** Records shown follows **
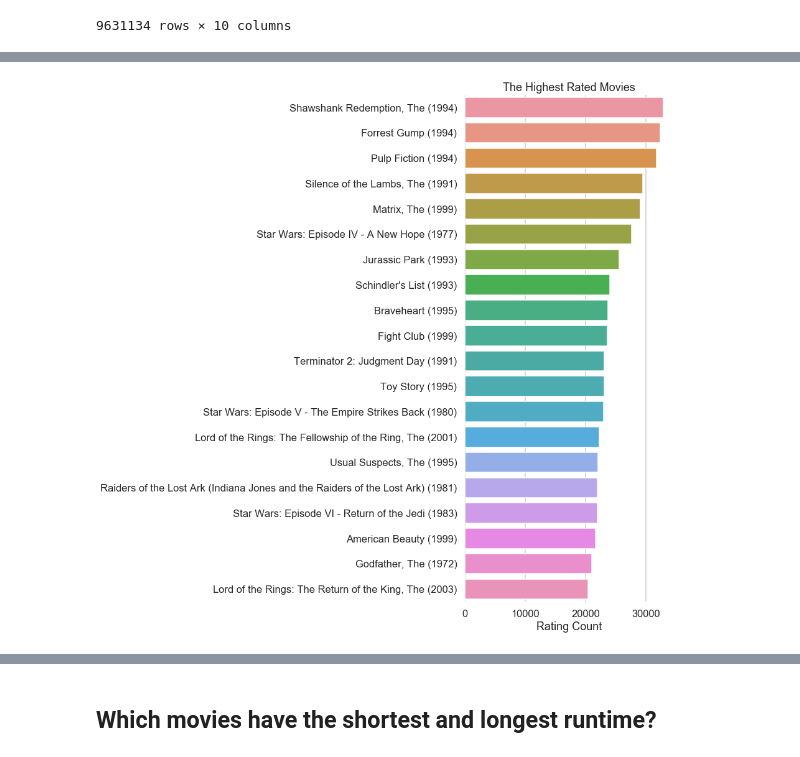
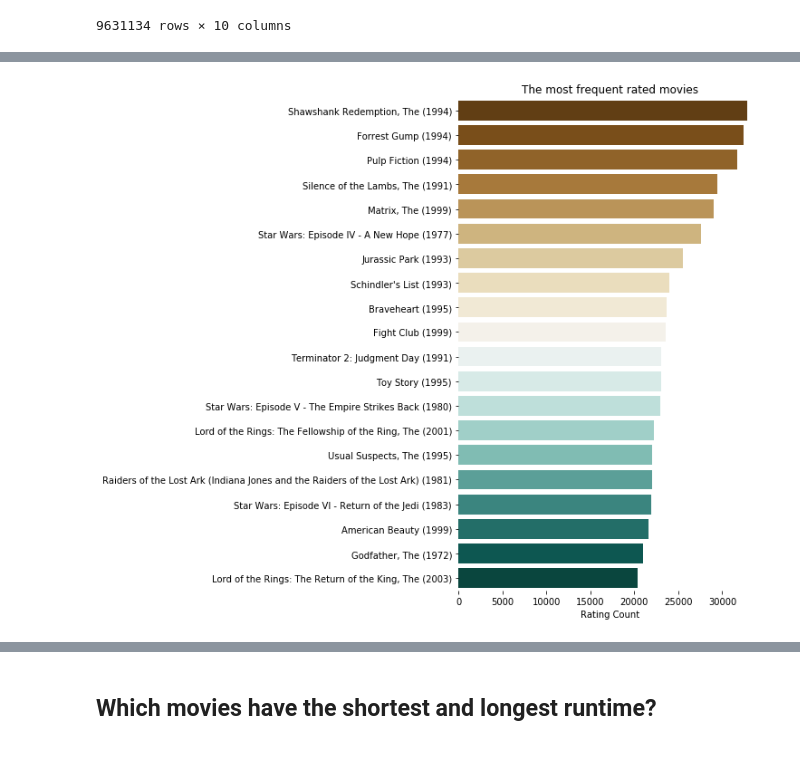
Before and after one commit to EDSATeam11/unsupervised-predict-streamlit-template, a Jupyter notebook: main.ipynb, the cells around one changed output, grey strips where cells are left out. Cells and saved outputs as stored; diff of their text form; code cells hidden in the pictures.

```diff
--- a/main.ipynb
+++ b/main.ipynb
@@ -281,13 +284,13 @@ result.sort_values('title')
 9631134 rows × 10 columns
 # %%
 # Most rated titles
-most_rated = pd.DataFrame(data.groupby('title')['rating']
+most_rated = pd.DataFrame(result.groupby('title')['rating']
                           .count()
                           .sort_values(ascending=False)).reset_index()
 # %%
-#most_rated.rename('rating', 'num_of_ratings')
+most_rated = most_rated.rename(columns={"rating": "num_of_ratings"})
 most_rated.reindex()
-most_rated
+most_rated.head()
 # %% [output]
 |  | title | num_of_ratings |
 | 0 | Shawshank Redemption, The (1994) | 32831 |
@@ -305,10 +301,10 @@ most_rated
 # %%
 # plot the highest rated movies
-f, ax = plt.subplots(figsize=(6, 15))
-sns.barplot(data=most_rated[0:20],y='title',x='num_of_ratings')
+f, ax = plt.subplots(figsize=(6, 10))
+sns.barplot(data=most_rated[0:20],y='title',x='num_of_ratings',palette = sns.color_palette("BrBG", 20))
 ax.set(ylabel="",
        xlabel="Rating Count")
-ax.title.set_text('The Highest Rated Movies')
+ax.title.set_text('The most frequent rated movies')
 sns.despine(left=True, bottom=True)
 # %% [output]
-[figure, old version]
+[figure, new version]
```
Also changed, not shown: parts of 73 cells of this notebook.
** End of Records shown **
● About this task:
The answer must consist of each line from the data that includes the string "ipynb".

● Result of the exercise:
Before and after one commit to EDSATeam11/unsupervised-predict-streamlit-template, a Jupyter notebook: main.ipynb, the cells around one changed output, grey strips where cells are left out. Cells and saved outputs as stored; diff of their text form; code cells hidden in the pictures.
--- a/main.ipynb
+++ b/main.ipynb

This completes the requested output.